#### The problem
Among the entries that follow, find every line with the word "DataFrame" and list it.

#### Data records ####

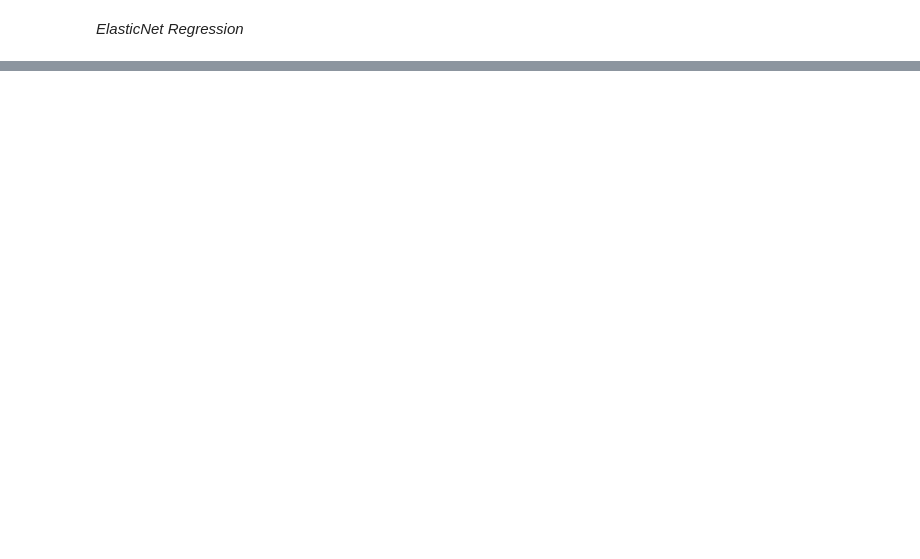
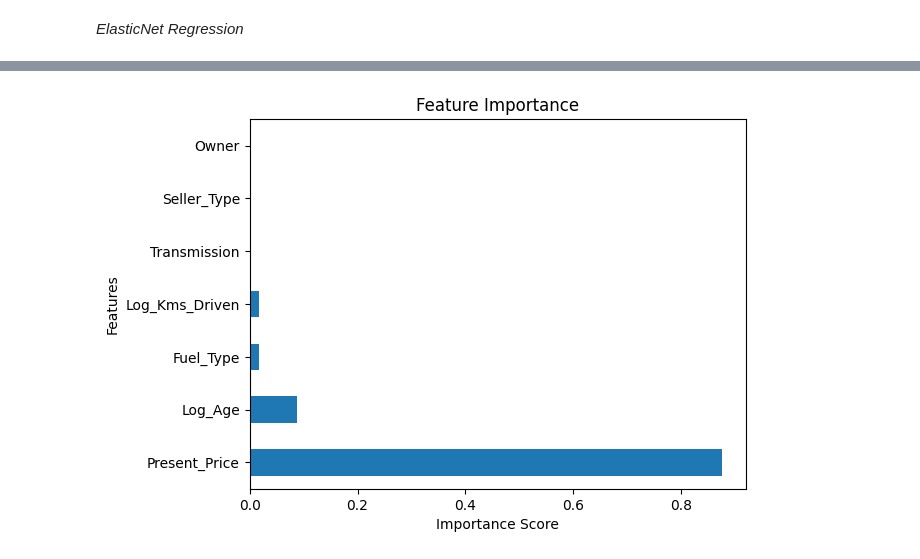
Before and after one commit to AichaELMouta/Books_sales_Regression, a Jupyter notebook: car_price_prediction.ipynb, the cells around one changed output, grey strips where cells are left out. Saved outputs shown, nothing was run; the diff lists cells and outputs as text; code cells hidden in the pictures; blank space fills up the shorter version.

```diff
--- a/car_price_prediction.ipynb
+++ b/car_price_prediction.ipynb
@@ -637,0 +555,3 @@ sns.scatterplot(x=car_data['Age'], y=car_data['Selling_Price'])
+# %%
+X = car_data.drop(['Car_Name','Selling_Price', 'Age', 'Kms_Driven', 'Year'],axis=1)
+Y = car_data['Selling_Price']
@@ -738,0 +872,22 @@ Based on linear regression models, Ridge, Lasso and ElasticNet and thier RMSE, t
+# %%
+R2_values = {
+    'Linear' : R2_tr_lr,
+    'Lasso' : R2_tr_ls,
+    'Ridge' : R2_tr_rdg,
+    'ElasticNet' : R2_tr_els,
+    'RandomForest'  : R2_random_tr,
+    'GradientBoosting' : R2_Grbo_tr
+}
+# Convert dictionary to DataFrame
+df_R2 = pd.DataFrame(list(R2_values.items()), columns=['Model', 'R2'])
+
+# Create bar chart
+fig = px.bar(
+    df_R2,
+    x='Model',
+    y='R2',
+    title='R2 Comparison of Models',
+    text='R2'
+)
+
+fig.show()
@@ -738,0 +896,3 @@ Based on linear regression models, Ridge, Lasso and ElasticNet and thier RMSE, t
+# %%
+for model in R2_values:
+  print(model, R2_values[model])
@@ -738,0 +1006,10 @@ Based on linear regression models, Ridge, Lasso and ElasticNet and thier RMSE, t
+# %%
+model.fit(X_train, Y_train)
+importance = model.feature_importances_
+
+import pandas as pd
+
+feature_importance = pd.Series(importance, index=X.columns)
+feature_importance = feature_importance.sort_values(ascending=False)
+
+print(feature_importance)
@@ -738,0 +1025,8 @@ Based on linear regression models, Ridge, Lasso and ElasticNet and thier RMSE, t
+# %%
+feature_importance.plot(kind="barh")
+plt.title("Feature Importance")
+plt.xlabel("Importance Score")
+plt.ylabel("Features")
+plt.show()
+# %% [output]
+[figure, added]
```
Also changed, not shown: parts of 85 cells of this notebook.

####
#### Data records ####

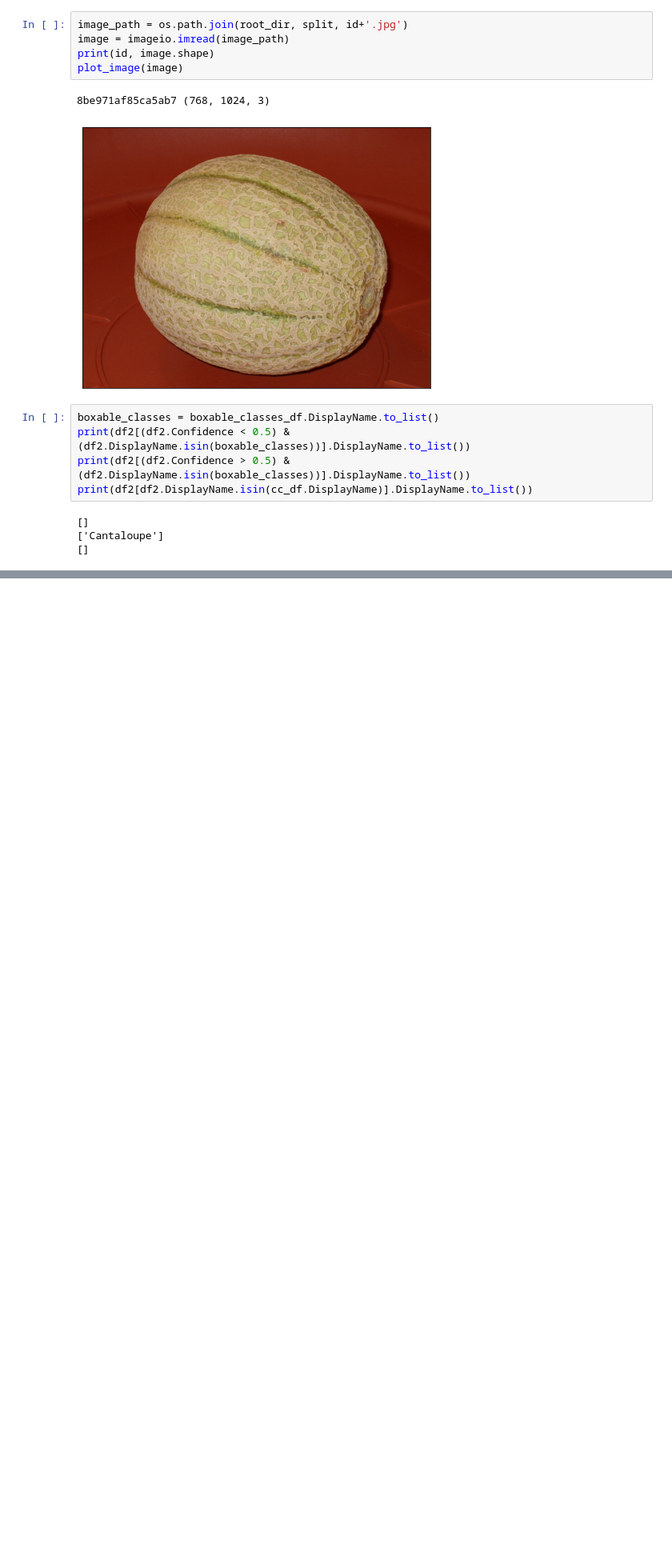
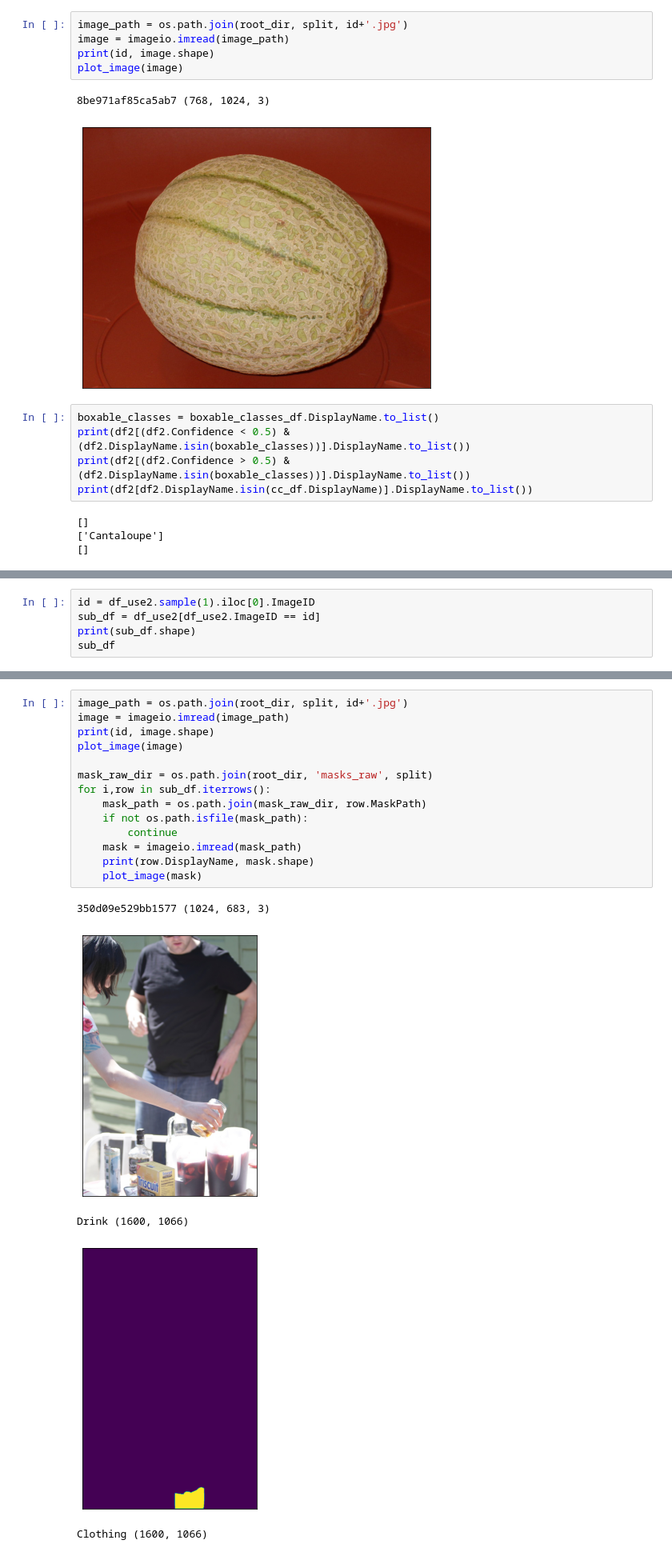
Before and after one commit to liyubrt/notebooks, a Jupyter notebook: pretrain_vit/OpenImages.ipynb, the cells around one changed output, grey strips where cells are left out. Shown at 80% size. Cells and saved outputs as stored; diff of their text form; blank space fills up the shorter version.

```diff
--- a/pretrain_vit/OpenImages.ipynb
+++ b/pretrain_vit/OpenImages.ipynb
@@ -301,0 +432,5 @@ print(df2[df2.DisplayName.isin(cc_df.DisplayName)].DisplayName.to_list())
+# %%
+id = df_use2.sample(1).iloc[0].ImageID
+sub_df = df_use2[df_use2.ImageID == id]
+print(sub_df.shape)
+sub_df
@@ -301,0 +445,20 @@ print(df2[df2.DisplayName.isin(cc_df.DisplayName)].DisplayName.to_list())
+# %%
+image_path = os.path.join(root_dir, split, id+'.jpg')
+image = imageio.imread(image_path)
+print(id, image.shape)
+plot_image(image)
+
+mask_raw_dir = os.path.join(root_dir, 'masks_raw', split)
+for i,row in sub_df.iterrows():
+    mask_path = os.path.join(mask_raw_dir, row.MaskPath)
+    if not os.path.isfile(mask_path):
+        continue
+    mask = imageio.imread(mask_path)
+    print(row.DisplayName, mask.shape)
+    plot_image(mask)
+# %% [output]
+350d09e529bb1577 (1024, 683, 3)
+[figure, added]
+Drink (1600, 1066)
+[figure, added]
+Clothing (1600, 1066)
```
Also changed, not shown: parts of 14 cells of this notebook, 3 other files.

####
#### Data records ####

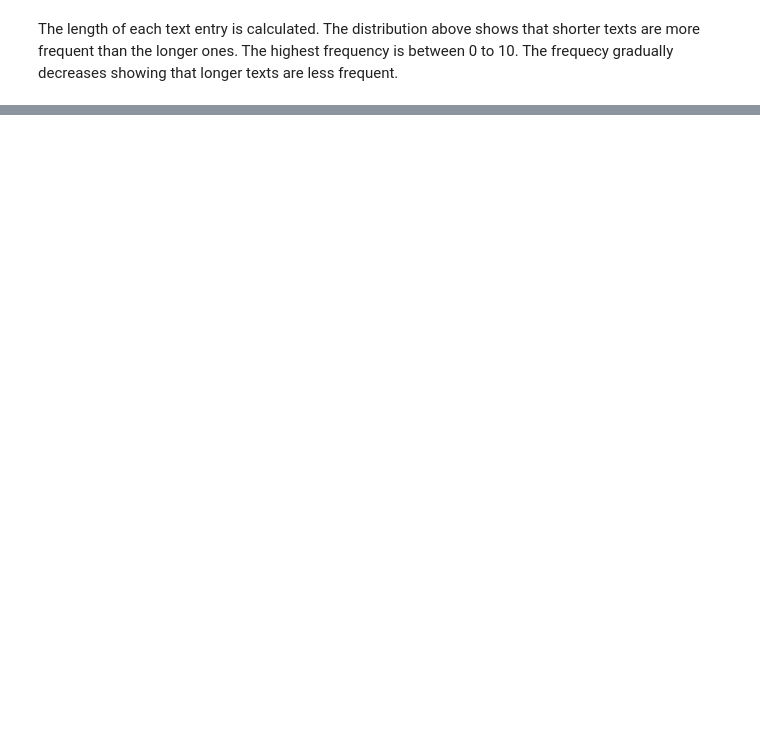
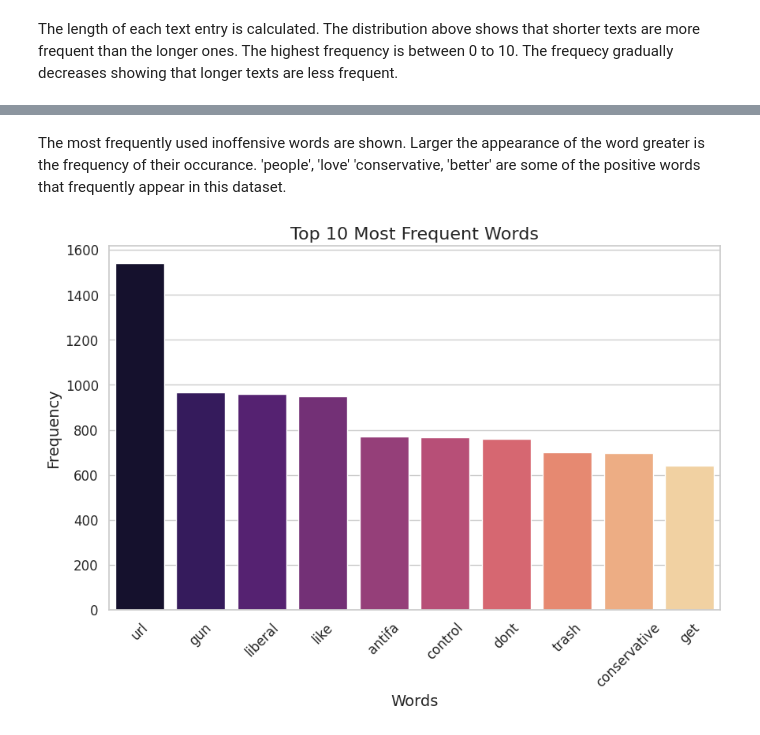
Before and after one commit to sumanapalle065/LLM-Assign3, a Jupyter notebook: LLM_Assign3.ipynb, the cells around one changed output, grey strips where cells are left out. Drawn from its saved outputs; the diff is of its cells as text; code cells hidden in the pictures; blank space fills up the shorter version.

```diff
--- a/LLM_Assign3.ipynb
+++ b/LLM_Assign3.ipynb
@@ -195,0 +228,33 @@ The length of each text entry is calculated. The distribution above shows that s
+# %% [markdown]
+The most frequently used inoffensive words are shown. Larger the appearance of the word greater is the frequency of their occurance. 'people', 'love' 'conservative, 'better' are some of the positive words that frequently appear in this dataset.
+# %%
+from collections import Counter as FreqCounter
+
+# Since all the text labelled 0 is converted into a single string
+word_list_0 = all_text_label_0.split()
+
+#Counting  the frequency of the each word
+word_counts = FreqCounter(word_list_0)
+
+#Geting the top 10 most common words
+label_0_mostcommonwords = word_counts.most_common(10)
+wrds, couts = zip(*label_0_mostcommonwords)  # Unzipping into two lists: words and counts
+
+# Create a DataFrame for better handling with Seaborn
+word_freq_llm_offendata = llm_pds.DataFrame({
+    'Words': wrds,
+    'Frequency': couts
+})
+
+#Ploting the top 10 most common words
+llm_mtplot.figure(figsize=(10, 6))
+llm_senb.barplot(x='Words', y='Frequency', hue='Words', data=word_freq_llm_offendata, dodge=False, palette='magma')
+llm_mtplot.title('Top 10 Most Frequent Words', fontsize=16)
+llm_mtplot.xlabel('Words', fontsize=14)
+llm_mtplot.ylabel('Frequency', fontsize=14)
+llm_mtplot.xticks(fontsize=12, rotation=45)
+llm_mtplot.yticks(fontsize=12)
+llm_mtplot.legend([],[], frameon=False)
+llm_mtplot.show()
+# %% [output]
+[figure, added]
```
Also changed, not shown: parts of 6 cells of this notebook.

####

#### Task answer
+# Convert dictionary to DataFrame
+df_R2 = pd.DataFrame(list(R2_values.items()), columns=['Model', 'R2'])
+# Create a DataFrame for better handling with Seaborn
+word_freq_llm_offendata = llm_pds.DataFrame({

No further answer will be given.